— EXERCISE AIM —
Search the records for "with" and copy each line that holds it.

— DATA EXTRACTS —
-*-*-

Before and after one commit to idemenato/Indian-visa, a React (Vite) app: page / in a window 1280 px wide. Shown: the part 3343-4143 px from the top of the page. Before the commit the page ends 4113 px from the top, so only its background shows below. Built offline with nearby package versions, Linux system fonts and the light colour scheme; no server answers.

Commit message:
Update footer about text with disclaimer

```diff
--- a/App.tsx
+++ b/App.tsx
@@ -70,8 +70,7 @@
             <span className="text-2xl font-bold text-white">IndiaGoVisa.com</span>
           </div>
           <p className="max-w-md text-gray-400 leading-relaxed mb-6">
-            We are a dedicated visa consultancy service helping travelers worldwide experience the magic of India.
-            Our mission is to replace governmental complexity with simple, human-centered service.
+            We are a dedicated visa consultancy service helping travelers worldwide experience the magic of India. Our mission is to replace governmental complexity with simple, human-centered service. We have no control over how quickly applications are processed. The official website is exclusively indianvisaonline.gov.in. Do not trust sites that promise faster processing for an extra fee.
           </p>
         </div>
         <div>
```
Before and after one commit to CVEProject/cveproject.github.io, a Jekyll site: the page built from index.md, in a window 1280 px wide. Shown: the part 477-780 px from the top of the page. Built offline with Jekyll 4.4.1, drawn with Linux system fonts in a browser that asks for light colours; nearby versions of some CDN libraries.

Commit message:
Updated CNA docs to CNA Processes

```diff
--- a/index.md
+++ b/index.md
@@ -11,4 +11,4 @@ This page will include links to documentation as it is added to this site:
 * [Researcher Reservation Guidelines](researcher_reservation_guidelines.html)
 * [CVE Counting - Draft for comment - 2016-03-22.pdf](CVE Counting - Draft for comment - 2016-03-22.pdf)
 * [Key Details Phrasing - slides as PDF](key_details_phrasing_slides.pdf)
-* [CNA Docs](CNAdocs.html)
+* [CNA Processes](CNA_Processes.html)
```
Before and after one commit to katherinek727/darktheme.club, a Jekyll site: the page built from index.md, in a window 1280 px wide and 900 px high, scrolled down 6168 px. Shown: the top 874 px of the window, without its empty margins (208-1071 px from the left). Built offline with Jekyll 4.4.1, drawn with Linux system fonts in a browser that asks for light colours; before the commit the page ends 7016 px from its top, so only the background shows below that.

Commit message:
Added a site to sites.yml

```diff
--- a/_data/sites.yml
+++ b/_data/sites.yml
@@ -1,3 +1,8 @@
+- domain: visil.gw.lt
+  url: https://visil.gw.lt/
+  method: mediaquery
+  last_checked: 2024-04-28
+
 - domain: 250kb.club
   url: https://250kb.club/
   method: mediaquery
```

-*-*-

— ANSWER BELOW —
Before and after one commit to idemenato/Indian-visa, a React (Vite) app: page / in a window 1280 px wide. Shown: the part 3343-4143 px from the top of the page. Before the commit the page ends 4113 px from the top, so only its background shows below. Built offline with nearby package versions, Linux system fonts and the light colour scheme; no server answers.
Update footer about text with disclaimer
-            Our mission is to replace governmental complexity with simple, human-centered service.
+            We are a dedicated visa consultancy service helping travelers worldwide experience the magic of India. Our mission is to replace governmental complexity with simple, human-centered service. We have no control over how quickly applications are processed. The official website is exclusively indianvisaonline.gov.in. Do not trust sites that promise faster processing for an extra fee.
Before and after one commit to CVEProject/cveproject.github.io, a Jekyll site: the page built from index.md, in a window 1280 px wide. Shown: the part 477-780 px from the top of the page. Built offline with Jekyll 4.4.1, drawn with Linux system fonts in a browser that asks for light colours; nearby versions of some CDN libraries.
Before and after one commit to katherinek727/darktheme.club, a Jekyll site: the page built from index.md, in a window 1280 px wide and 900 px high, scrolled down 6168 px. Shown: the top 874 px of the window, without its empty margins (208-1071 px from the left). Built offline with Jekyll 4.4.1, drawn with Linux system fonts in a browser that asks for light colours; before the commit the page ends 7016 px from its top, so only the background shows below that.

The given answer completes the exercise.